### GOAL OF THE EXERCISE
Copy every line of the material below exactly.

### LISTED ENTRIES

* * *

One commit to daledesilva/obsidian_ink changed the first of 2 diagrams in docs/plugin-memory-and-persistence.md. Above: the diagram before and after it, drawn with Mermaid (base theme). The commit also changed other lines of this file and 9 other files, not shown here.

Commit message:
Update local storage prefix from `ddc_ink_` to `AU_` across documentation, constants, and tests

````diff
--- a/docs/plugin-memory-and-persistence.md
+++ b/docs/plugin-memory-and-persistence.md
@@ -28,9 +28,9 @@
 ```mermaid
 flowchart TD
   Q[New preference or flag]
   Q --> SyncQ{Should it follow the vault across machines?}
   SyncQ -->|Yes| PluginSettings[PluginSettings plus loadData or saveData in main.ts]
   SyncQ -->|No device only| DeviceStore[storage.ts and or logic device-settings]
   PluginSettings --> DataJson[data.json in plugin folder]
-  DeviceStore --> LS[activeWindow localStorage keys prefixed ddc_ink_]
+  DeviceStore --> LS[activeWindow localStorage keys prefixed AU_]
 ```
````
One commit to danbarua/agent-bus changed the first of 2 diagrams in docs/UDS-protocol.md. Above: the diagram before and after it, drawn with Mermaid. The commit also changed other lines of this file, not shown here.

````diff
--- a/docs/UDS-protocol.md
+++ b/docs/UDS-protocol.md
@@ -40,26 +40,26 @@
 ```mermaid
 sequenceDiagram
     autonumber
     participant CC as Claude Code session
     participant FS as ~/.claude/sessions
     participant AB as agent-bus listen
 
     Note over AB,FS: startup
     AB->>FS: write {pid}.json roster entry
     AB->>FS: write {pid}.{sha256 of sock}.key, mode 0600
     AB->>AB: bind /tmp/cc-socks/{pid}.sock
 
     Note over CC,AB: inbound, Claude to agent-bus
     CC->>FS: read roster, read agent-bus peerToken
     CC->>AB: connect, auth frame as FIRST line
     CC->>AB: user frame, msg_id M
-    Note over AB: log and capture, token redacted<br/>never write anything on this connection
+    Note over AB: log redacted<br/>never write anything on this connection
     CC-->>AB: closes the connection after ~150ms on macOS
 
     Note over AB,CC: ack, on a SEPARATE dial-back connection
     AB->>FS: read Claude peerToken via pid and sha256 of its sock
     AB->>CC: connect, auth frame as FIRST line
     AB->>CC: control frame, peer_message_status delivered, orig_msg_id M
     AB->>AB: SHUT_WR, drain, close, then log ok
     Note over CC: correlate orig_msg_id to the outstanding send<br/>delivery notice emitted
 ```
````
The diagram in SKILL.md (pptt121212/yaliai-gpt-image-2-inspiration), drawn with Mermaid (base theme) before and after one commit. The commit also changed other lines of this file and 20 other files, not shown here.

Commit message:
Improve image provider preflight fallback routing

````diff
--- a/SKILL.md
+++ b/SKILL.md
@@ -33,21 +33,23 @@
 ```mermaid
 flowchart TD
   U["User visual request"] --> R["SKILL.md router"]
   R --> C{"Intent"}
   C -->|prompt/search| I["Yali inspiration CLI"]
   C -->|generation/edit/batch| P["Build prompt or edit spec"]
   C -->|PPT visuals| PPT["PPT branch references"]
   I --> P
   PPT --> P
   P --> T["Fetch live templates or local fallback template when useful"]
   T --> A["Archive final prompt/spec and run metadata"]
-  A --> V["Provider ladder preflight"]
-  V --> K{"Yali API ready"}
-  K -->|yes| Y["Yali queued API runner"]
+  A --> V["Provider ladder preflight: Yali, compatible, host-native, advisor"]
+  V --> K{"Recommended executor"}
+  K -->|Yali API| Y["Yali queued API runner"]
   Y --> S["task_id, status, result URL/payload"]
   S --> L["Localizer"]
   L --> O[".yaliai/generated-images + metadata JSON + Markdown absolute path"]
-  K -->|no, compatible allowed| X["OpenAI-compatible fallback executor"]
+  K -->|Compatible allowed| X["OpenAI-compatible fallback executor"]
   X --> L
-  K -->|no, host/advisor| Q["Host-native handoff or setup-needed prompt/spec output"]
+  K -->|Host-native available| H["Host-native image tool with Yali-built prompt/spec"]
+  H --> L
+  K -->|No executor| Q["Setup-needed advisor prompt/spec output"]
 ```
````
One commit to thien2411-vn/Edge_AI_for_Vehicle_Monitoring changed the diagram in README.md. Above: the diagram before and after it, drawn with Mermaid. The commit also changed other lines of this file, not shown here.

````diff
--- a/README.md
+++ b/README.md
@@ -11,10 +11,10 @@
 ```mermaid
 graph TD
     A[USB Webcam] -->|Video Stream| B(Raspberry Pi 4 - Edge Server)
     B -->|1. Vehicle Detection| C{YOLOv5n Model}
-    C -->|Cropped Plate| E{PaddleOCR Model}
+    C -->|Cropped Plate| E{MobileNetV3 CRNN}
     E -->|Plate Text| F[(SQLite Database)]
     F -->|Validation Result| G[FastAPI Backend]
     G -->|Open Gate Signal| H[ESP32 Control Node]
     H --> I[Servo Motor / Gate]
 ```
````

* * *

### RESPONSE AREA
One commit to daledesilva/obsidian_ink changed the first of 2 diagrams in docs/plugin-memory-and-persistence.md. Above: the diagram before and after it, drawn with Mermaid (base theme). The commit also changed other lines of this file and 9 other files, not shown here.

Commit message:
Update local storage prefix from `ddc_ink_` to `AU_` across documentation, constants, and tests

````diff
--- a/docs/plugin-memory-and-persistence.md
+++ b/docs/plugin-memory-and-persistence.md
@@ -28,9 +28,9 @@
 ```mermaid
 flowchart TD
   Q[New preference or flag]
   Q --> SyncQ{Should it follow the vault across machines?}
   SyncQ -->|Yes| PluginSettings[PluginSettings plus loadData or saveData in main.ts]
   SyncQ -->|No device only| DeviceStore[storage.ts and or logic device-settings]
   PluginSettings --> DataJson[data.json in plugin folder]
-  DeviceStore --> LS[activeWindow localStorage keys prefixed ddc_ink_]
+  DeviceStore --> LS[activeWindow localStorage keys prefixed AU_]
 ```
````
One commit to danbarua/agent-bus changed the first of 2 diagrams in docs/UDS-protocol.md. Above: the diagram before and after it, drawn with Mermaid. The commit also changed other lines of this file, not shown here.

````diff
--- a/docs/UDS-protocol.md
+++ b/docs/UDS-protocol.md
@@ -40,26 +40,26 @@
 ```mermaid
 sequenceDiagram
     autonumber
     participant CC as Claude Code session
     participant FS as ~/.claude/sessions
     participant AB as agent-bus listen
 
     Note over AB,FS: startup
     AB->>FS: write {pid}.json roster entry
     AB->>FS: write {pid}.{sha256 of sock}.key, mode 0600
     AB->>AB: bind /tmp/cc-socks/{pid}.sock
 
     Note over CC,AB: inbound, Claude to agent-bus
     CC->>FS: read roster, read agent-bus peerToken
     CC->>AB: connect, auth frame as FIRST line
     CC->>AB: user frame, msg_id M
-    Note over AB: log and capture, token redacted<br/>never write anything on this connection
+    Note over AB: log redacted<br/>never write anything on this connection
     CC-->>AB: closes the connection after ~150ms on macOS
 
     Note over AB,CC: ack, on a SEPARATE dial-back connection
     AB->>FS: read Claude peerToken via pid and sha256 of its sock
     AB->>CC: connect, auth frame as FIRST line
     AB->>CC: control frame, peer_message_status delivered, orig_msg_id M
     AB->>AB: SHUT_WR, drain, close, then log ok
     Note over CC: correlate orig_msg_id to the outstanding send<br/>delivery notice emitted
 ```
````
The diagram in SKILL.md (pptt121212/yaliai-gpt-image-2-inspiration), drawn with Mermaid (base theme) before and after one commit. The commit also changed other lines of this file and 20 other files, not shown here.

Commit message:
Improve image provider preflight fallback routing

````diff
--- a/SKILL.md
+++ b/SKILL.md
@@ -33,21 +33,23 @@
 ```mermaid
 flowchart TD
   U["User visual request"] --> R["SKILL.md router"]
   R --> C{"Intent"}
   C -->|prompt/search| I["Yali inspiration CLI"]
   C -->|generation/edit/batch| P["Build prompt or edit spec"]
   C -->|PPT visuals| PPT["PPT branch references"]
   I --> P
   PPT --> P
   P --> T["Fetch live templates or local fallback template when useful"]
   T --> A["Archive final prompt/spec and run metadata"]
-  A --> V["Provider ladder preflight"]
-  V --> K{"Yali API ready"}
-  K -->|yes| Y["Yali queued API runner"]
+  A --> V["Provider ladder preflight: Yali, compatible, host-native, advisor"]
+  V --> K{"Recommended executor"}
+  K -->|Yali API| Y["Yali queued API runner"]
   Y --> S["task_id, status, result URL/payload"]
   S --> L["Localizer"]
   L --> O[".yaliai/generated-images + metadata JSON + Markdown absolute path"]
-  K -->|no, compatible allowed| X["OpenAI-compatible fallback executor"]
+  K -->|Compatible allowed| X["OpenAI-compatible fallback executor"]
   X --> L
-  K -->|no, host/advisor| Q["Host-native handoff or setup-needed prompt/spec output"]
+  K -->|Host-native available| H["Host-native image tool with Yali-built prompt/spec"]
+  H --> L
+  K -->|No executor| Q["Setup-needed advisor prompt/spec output"]
 ```
````
One commit to thien2411-vn/Edge_AI_for_Vehicle_Monitoring changed the diagram in README.md. Above: the diagram before and after it, drawn with Mermaid. The commit also changed other lines of this file, not shown here.

````diff
--- a/README.md
+++ b/README.md
@@ -11,10 +11,10 @@
 ```mermaid
 graph TD
     A[USB Webcam] -->|Video Stream| B(Raspberry Pi 4 - Edge Server)
     B -->|1. Vehicle Detection| C{YOLOv5n Model}
-    C -->|Cropped Plate| E{PaddleOCR Model}
+    C -->|Cropped Plate| E{MobileNetV3 CRNN}
     E -->|Plate Text| F[(SQLite Database)]
     F -->|Validation Result| G[FastAPI Backend]
     G -->|Open Gate Signal| H[ESP32 Control Node]
     H --> I[Servo Motor / Gate]
 ```
````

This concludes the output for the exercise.